Both Watermark Tower and the Caldwell Building sold at auction Thursday afternoon, according to Gadsden firm Target Auctions.
Company president Dewey Jacobs said that he wouldn’t be able to disclose the buyers or the amounts they paid until closing on the properties wrapped up, which would take 30 days.
According to auction listings on the firm’s website, the Caldwell Building’s high bid was $277,500 (though the reserve price wasn’t met) and the highest bid for Watermark Tower was $300,000 (that auction met reserve). There were 40 bids for Caldwell, but just 11 for Watermark Tower.
“They’re two prominent buildings, so hopefully they take it to the next level, get some tenants in there and get (those buildings) going,” Jacobs said.
Watermark Tower, a 1927 construction that stands 11 stories tall, was previously the AmSouth building, and the Commercial National Bank building before that. It was appraised at $1.2 million in 2015, according to auction documents. The building sold for $1.16 million in 2010 to the last owner, according to county tax records; the current sale price is about $900,000 less. Those same county tax records count Watermark’s appraised value for the 2019 fiscal year at $813,600.
The Caldwell Building was built in 1889, and previously housed the Crimson Tiger and Caldwell Tavern clubs. According to auction information, it appraised for $642,000 in 2012; county tax records for 2019 appraised the building and land at $417,280.
Anniston city manager Jay Johnson said that low sale prices might not be a negative; the new building owners may have leftover capital to work with, allowing for renovations and upgrades. He also said that some downtown auctions have failed in the past, so the sale itself was a win for the city.

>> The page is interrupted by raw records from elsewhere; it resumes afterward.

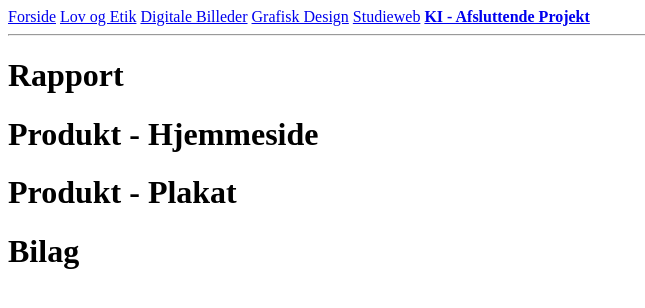
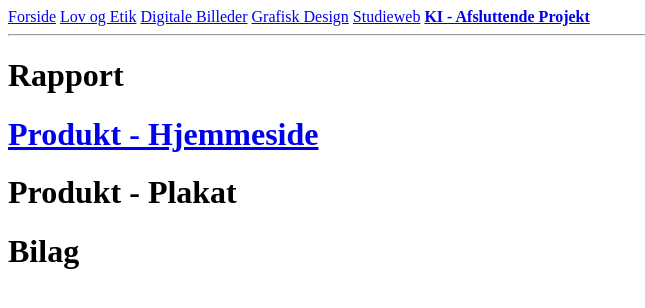
Before and after one commit to mikael2933/Studieweb, a plain HTML site: page html/studieweb_med_stil_og_dynamik/ki_afslut_front.html in a window 1280 px wide. Shown: the whole page, without its empty margins (0-645 px from the left). Drawn offline with Linux system fonts and the light colour scheme.

Commit message:
Added first product to KI_afslut

```diff
--- a/html/studieweb_med_stil_og_dynamik/ki_afslut_front.html
+++ b/html/studieweb_med_stil_og_dynamik/ki_afslut_front.html
@@ -16,7 +16,7 @@
         <hr>
 
         <h1>Rapport</h1>
-        <h1>Produkt - Hjemmeside</h1>
+        <h1><a href="./ki_afslut.html">Produkt - Hjemmeside</a></h1>
         <h1>Produkt - Plakat</h1>
         <h1>Bilag</h1>
     </body>
```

“If these have in fact sold, I’m encouraged by that,” he said.